__Requirement__
For the string "VIII", find every matching line in the records and copy it.

[Change listing data]
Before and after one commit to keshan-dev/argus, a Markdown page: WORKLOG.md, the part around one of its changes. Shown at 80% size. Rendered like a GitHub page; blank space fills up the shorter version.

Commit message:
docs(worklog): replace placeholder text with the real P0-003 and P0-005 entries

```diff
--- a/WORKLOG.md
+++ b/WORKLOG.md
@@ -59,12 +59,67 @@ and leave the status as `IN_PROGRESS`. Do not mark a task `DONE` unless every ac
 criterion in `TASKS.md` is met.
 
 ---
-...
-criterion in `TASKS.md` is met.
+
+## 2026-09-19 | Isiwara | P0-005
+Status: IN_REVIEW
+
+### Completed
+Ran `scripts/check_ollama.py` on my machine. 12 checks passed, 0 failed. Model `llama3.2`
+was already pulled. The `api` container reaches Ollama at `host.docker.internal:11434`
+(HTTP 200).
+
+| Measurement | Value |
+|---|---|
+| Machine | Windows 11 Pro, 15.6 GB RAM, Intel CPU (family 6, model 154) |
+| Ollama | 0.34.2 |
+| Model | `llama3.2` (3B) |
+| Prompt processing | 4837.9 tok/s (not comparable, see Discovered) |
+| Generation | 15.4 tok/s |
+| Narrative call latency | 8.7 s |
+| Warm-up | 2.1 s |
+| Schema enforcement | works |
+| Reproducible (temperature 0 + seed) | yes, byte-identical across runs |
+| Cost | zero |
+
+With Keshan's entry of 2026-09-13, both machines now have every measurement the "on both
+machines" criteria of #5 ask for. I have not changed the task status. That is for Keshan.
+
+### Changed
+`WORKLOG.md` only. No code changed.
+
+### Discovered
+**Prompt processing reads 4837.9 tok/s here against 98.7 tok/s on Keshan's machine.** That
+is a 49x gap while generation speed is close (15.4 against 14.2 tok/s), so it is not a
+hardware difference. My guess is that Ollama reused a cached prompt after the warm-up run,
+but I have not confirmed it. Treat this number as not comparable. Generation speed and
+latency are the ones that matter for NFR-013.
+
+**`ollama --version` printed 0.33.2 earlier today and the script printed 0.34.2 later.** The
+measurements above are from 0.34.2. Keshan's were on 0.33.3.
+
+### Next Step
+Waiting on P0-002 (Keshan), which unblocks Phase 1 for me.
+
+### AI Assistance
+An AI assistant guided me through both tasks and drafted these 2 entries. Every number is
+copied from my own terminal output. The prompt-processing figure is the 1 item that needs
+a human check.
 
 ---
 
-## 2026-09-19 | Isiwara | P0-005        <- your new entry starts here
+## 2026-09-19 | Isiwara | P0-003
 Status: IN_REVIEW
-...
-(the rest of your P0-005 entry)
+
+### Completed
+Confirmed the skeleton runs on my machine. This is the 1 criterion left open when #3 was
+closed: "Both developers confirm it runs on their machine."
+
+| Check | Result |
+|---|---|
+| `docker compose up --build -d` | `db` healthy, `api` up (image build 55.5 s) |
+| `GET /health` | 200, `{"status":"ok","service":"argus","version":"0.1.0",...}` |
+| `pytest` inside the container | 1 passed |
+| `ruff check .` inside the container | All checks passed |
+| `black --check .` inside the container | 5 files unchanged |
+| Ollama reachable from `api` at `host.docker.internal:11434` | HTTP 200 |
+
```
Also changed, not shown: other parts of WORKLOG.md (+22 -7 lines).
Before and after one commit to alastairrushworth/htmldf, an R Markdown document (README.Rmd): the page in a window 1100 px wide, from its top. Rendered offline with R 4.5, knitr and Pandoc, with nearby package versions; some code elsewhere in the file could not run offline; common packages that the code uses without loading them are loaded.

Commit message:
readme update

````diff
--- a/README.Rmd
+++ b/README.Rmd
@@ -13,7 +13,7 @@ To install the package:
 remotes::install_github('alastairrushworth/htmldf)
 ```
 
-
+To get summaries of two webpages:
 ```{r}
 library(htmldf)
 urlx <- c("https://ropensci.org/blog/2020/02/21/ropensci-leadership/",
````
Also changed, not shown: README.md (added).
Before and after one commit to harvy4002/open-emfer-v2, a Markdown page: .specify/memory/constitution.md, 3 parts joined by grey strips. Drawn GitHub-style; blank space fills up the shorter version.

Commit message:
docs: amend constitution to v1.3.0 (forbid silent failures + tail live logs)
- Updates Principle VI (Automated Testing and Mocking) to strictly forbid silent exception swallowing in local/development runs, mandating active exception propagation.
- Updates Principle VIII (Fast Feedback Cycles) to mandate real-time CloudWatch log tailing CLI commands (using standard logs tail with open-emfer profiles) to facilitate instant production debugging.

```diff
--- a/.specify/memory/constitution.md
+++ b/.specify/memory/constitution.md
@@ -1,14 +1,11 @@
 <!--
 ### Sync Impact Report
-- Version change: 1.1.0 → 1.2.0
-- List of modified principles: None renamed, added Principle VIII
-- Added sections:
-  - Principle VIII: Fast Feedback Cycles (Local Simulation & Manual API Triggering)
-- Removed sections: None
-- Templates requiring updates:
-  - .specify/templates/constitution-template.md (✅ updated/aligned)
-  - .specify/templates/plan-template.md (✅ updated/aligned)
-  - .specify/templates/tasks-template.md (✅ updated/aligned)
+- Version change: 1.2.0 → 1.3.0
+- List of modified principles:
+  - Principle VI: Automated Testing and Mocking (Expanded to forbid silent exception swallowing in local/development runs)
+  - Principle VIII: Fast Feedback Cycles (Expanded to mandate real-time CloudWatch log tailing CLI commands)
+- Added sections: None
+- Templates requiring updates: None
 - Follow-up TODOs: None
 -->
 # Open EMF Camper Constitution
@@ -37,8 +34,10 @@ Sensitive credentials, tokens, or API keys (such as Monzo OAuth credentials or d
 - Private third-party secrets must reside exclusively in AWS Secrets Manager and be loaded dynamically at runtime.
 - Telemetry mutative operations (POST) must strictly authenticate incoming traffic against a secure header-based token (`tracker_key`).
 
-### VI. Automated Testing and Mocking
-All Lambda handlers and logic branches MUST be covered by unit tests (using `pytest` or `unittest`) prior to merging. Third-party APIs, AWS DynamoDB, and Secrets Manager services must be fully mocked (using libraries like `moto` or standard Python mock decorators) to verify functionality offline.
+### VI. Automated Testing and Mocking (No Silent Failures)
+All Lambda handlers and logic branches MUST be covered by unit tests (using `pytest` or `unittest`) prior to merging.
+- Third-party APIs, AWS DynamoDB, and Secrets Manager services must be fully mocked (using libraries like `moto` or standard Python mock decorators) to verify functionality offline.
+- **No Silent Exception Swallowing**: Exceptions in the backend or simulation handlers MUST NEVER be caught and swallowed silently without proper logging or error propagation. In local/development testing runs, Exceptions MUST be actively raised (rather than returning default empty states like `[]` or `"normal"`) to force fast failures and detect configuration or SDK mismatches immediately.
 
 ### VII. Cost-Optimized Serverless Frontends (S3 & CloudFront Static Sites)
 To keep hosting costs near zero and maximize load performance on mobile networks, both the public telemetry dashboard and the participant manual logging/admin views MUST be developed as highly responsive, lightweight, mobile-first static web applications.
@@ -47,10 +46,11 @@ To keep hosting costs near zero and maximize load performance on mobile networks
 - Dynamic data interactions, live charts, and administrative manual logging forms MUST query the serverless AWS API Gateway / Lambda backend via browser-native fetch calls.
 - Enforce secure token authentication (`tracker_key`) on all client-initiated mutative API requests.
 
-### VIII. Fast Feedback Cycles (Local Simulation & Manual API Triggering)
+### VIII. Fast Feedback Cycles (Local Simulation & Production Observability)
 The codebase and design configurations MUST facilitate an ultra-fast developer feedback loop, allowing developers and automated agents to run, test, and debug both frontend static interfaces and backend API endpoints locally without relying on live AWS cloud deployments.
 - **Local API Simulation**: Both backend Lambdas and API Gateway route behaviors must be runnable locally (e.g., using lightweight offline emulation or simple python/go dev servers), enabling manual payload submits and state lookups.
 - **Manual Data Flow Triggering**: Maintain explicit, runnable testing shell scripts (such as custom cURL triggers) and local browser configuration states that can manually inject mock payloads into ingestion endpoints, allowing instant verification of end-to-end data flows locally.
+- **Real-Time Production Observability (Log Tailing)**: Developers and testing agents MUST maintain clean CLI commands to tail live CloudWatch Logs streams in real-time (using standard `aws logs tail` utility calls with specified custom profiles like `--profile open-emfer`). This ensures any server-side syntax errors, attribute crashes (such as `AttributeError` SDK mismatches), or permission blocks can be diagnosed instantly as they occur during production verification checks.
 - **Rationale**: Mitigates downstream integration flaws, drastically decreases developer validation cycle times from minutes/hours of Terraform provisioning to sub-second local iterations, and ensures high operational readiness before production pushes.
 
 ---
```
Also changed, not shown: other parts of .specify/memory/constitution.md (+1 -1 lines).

__Written answer__
- Updates Principle VIII (Fast Feedback Cycles) to mandate real-time CloudWatch log tailing CLI commands (using standard logs tail with open-emfer profiles) to facilitate instant production debugging.
-- List of modified principles: None renamed, added Principle VIII
-  - Principle VIII: Fast Feedback Cycles (Local Simulation & Manual API Triggering)
+  - Principle VIII: Fast Feedback Cycles (Expanded to mandate real-time CloudWatch log tailing CLI commands)
-### VIII. Fast Feedback Cycles (Local Simulation & Manual API Triggering)
+### VIII. Fast Feedback Cycles (Local Simulation & Production Observability)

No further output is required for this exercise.